Minnesota’s budget surplus continues to snowball and State Rep. Chris Swedzinski, R-Ghent, said the conditions remain ripe for permanent tax relief at a time people are facing higher costs of living.
Minnesota Management & Budget issued its February economic forecast Monday ad it projects a $9.3 billion biennial surplus. That figure is up $1.5 billion from the already historic $7.7 billion surplus projected in November. State officials indicate “A higher income, consumer spending, and corporate profit forecast results in an improved revenue projection while spending is slightly lower in E-12 education and Health and Human Services.”
Swedzinski said the state already is fully funded for the biennium, meaning robust tax relief should be in store with the state’s whopping excess revenue.
“It is mind-boggling for our government to have an $10 billion in excess revenue at a time families and businesses throughout Minnesota are struggling with higher prices on gas, food and everything in between these days,” Swedzinski said. “This surplus needs to be converted to meaningful, permanent tax relief and ending our state’s tax on Social Security is just the start of it.
“This massive surplus also underscores the injustice it would be to allow Minnesota businesses to suffer large tax increases by failing to fully replenish the state’s unemployment insurance fund by mid-March. The state has far more money than it needs and the Senate already passed a bipartisan bill that puts this issue to rest. House Democrats need to stop playing partisan games so we can get this done.”
In its report, MMB also indicates the structural balance in the FY 2024-25 planning estimates remains positive and largely unchanged from November. It also says uncertainty due to inflation and geopolitical conflict pose risk to the budget and economic outlook.
RFA loan bill advances to House
Legislation Swedzinski authored to help speed up turnaround time on Rural Finance Authority loan program applications recently passed its first committee test in the House.
Swedzinski’s bill (H.F. 3081) appropriates $80,000 to the Department of Agriculture to expedite the processing of RFA applications. Swedzinski said this would be especially helpful to prospective farmers seeking to leverage the RFA’s beginning farmer tax credit program.
“This is a pretty straightforward bill to help us meet a growing need as agriculture transitions,” Swedzinski said. “The RFA does a great job, but it gets inundated with applications and has struggled to keep up with demand. The goal of this bill is to make sure the RFA has the tools and the staff it needs to make sure young farmers have an opportunity to grow and be successful in their operations. ”
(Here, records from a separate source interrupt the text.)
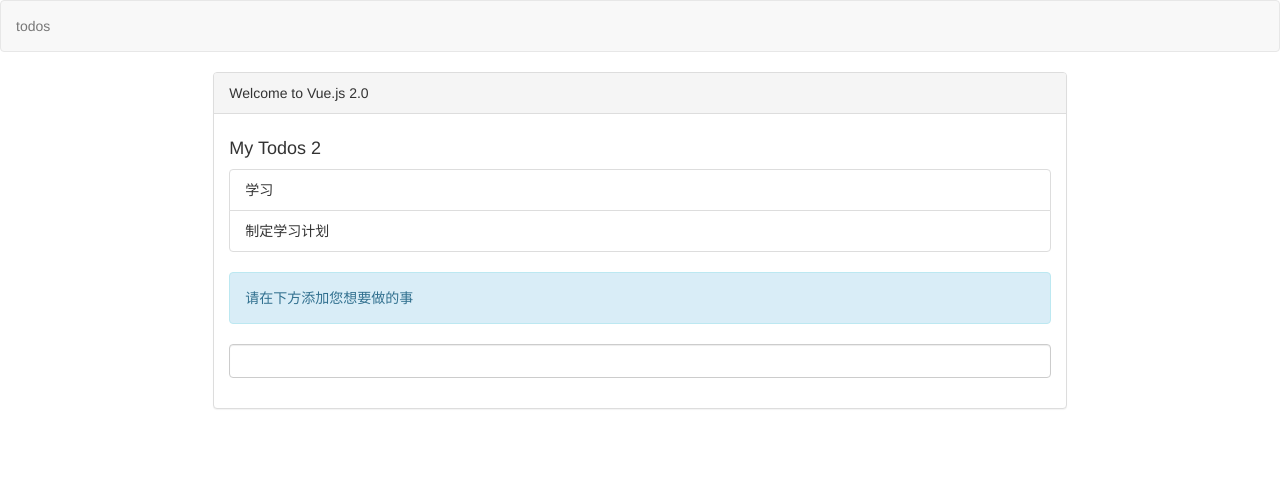
Repository: myr1111/todo
Page: Todoapp/index.html
An editor plug-in stored every save of this project. The page is shown before and after the next save, followed by the edit.
The browser window is 1280 px wide. The pictures show the whole page.

Above is the page before, as saved 2019-04-01 08:27:30.

### Todoapp/index.html
<!DOCTYPE html>
<html lang="en">
<head>
    <meta charset="UTF-8">
    <meta name="viewport" content="width=device-width, initial-scale=1.0">
    <meta http-equiv="X-UA-Compatible" content="ie=edge">
    <title>Document</title>
    <link rel="stylesheet" href="bootstrap.min.css">
    <script src="vue.min.js"></script>
</head>
<body>
    <nav class="navbar navbar-default">
        <p class="navbar-text">todos</p>
    </nav>
    <div id="app" class="container col-md-8 col-md-offset-2">
        <div class="row">
            <div class="panel panel-default">
                <div class=" panel-heading">Welcome to Vue.js 2.0</div>
                <div class="panel-body">
                    <h4>My Todos {{todosCount}}</h4>
                    <ul class="list-group">
                        <li class="list-group-item"
                            v-for="todo in todos"
                        >{{todo.title}}</li>
                    </ul>
                    <div class="alert alert-info">请在下方添加您想要做的事</div>
                    <form >
                        <div class="form-group">
                            <input type="text" class="form-control">
                        </div>
                    </form>
                </div>
            </div>
        </div>
    </div>
    <script>
        new Vue({
            el : "#app",
            data : {
                todos : [
                    {title : "学习"},
                    {title : "制定学习计划"}
                ]
            },
            computed: {
                todosCount(){
                    return this.todos.length;
                }
            },
        });

    </script>
</body>
</html>

Loaded but not shown: Todoapp/bootstrap.min.css (library); Todoapp/vue.min.js (library)

After the next save:
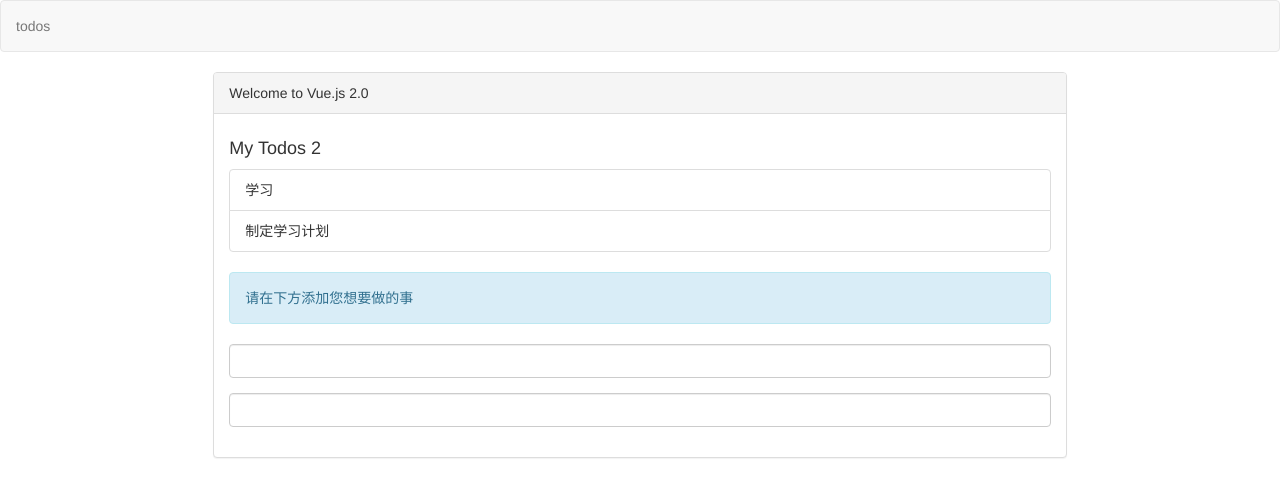
Saved 11 s later.
--- a/Todoapp/index.html
+++ b/Todoapp/index.html
@@ -28,6 +28,9 @@
                         <div class="form-group">
                             <input type="text" class="form-control">
                         </div>
+                        <div class="form-group">
+                                <input type="text" class="form-control">
+                            </div>
                     </form>
                 </div>
             </div>

After the 2 saves that followed:
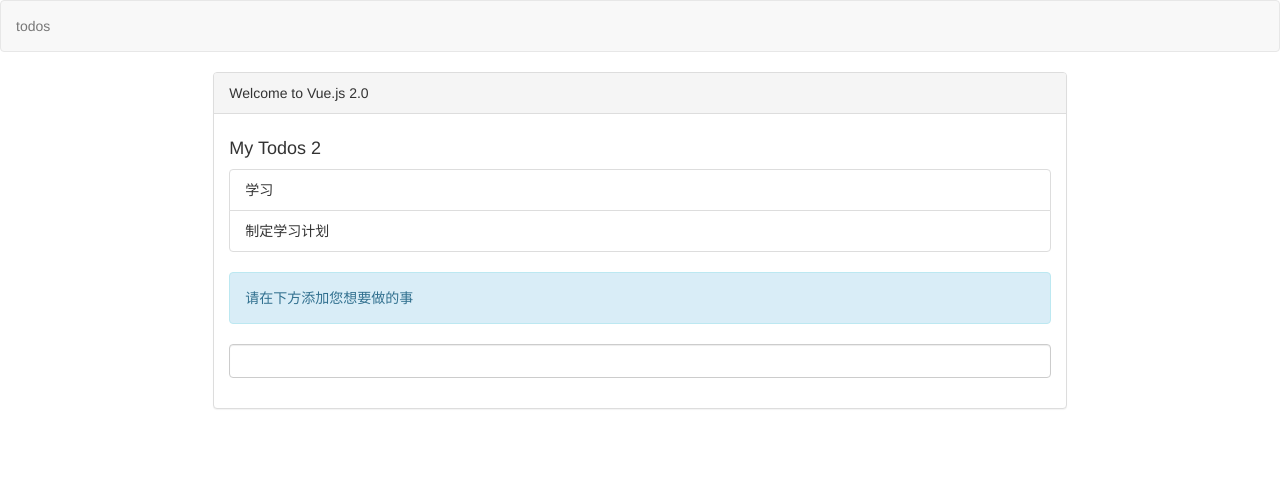
The 2 saves are shown as one change because 1 left the picture as it was.
The last was saved 8 s later.
--- a/Todoapp/index.html
+++ b/Todoapp/index.html
@@ -29,8 +29,7 @@
                             <input type="text" class="form-control">
                         </div>
                         <div class="form-group">
-                                <input type="text" class="form-control">
-                            </div>
+                        </div>
                     </form>
                 </div>
             </div>
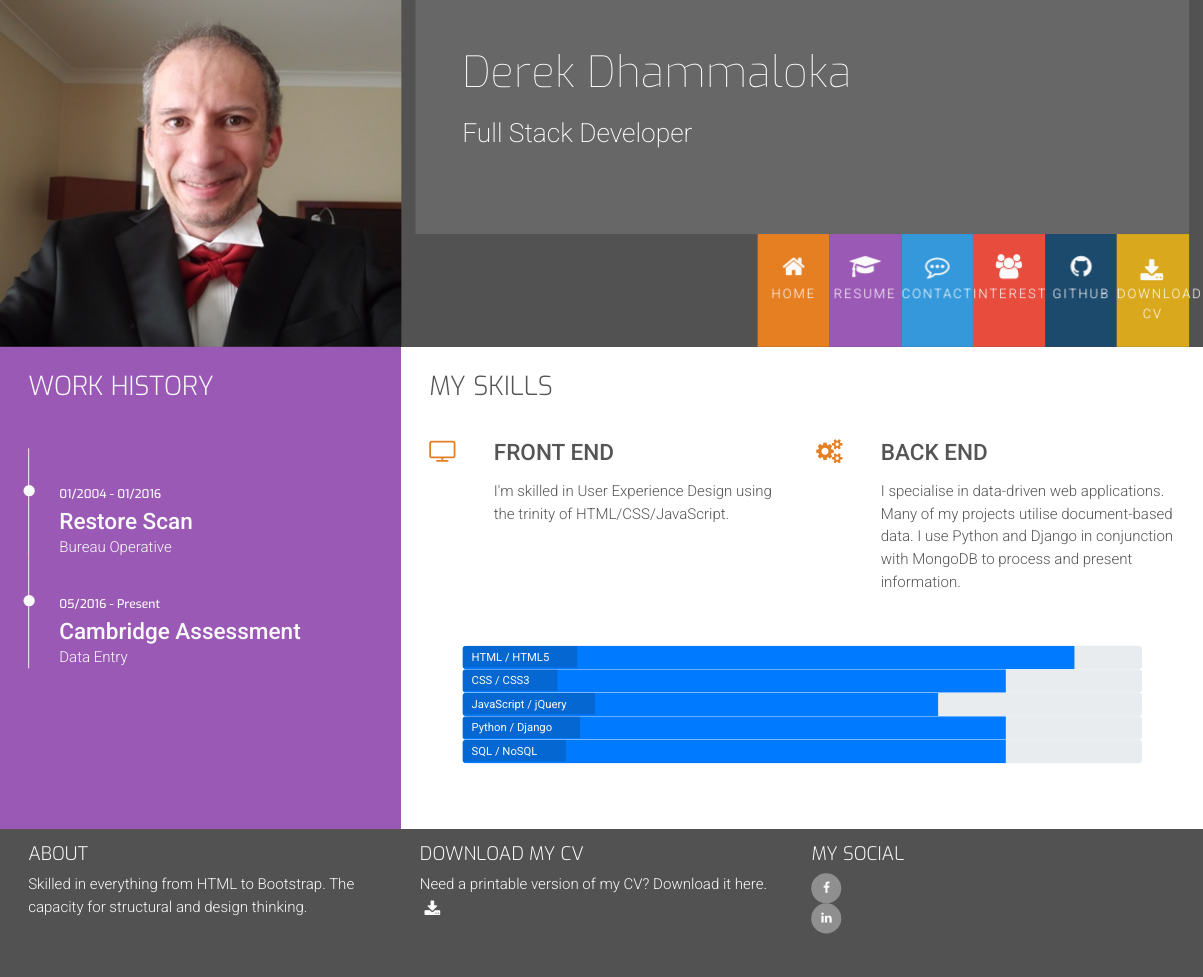
Repository: derektypist/derek-dhammaloka-cv
Page: resume.html
The author's editor kept a record of every edit. The page is drawn from the files as they stood at one moment, then again after the next edit.
The browser window is 1280 px wide. The pictures show the whole page, at 94% of full size.
Some web libraries are served in a nearby version.

Above is the page before.

After the next edit:
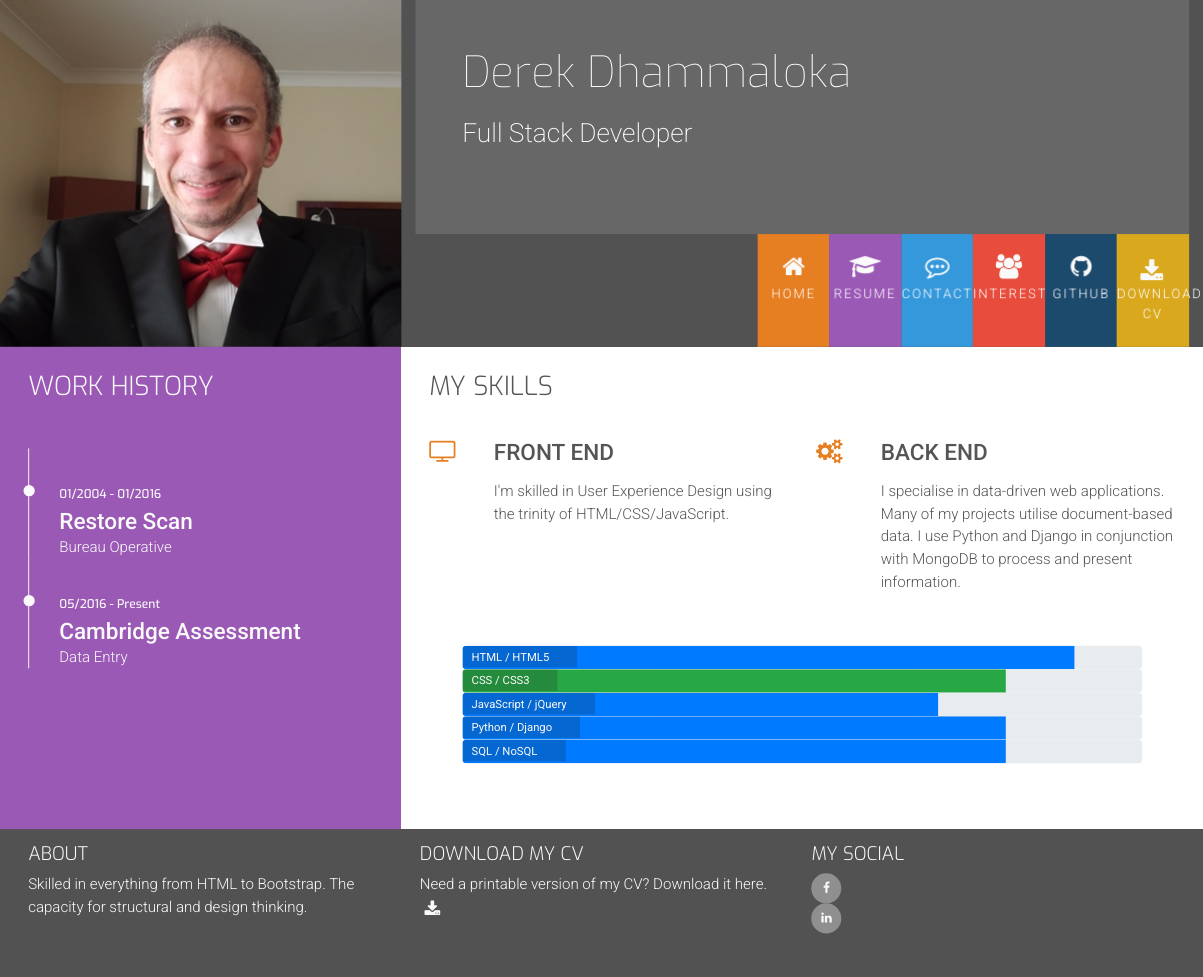
The edit:
--- a/resume.html
+++ b/resume.html
@@ -135,7 +135,7 @@
                             <span class="progress-type">HTML / HTML5</span>
                         </div>
                         <div class="progress">
-                            <div class="progress-bar progress-bar-success" role="progressbar" aria-valuenow="80" aria-valuemin="0" aria-valuemax="100" style="width: 80%">
+                            <div class="progress-bar bg-success" role="progressbar" aria-valuenow="80" aria-valuemin="0" aria-valuemax="100" style="width: 80%">
                                 <span class="sr-only"> 80% complete</span>
                             </div>
                             <span class="progress-type">CSS / CSS3</span>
Groups from the agricultural industry expressed support for Swedzinski’s bill. Brent Kelsey of agricultural lender Compeer Financial testified to the House Agriculture Finance and Policy Committee in favor of the proposal. Kelsey said he has been a government loan specialist with Compeer the last 11 years and has personally encountered growing RFA processing delays in recent months, with turnaround time stretching from mere days to up to 10 weeks. Kelsey said this can cause program participants to lose interest, cancel their application or even decide not to pursue RFA financing at all.
“The RFA is an extremely valuable resource to farmers in Minnesota, especially young farmers,” Swedzinski said. “My bill just helps make sure the RFA can effectively and efficiently deliver the great services it provides so more farmers can benefit.”
The committee set aside Swedzinski’s bill for potential inclusion in an omnibus agriculture package later this session.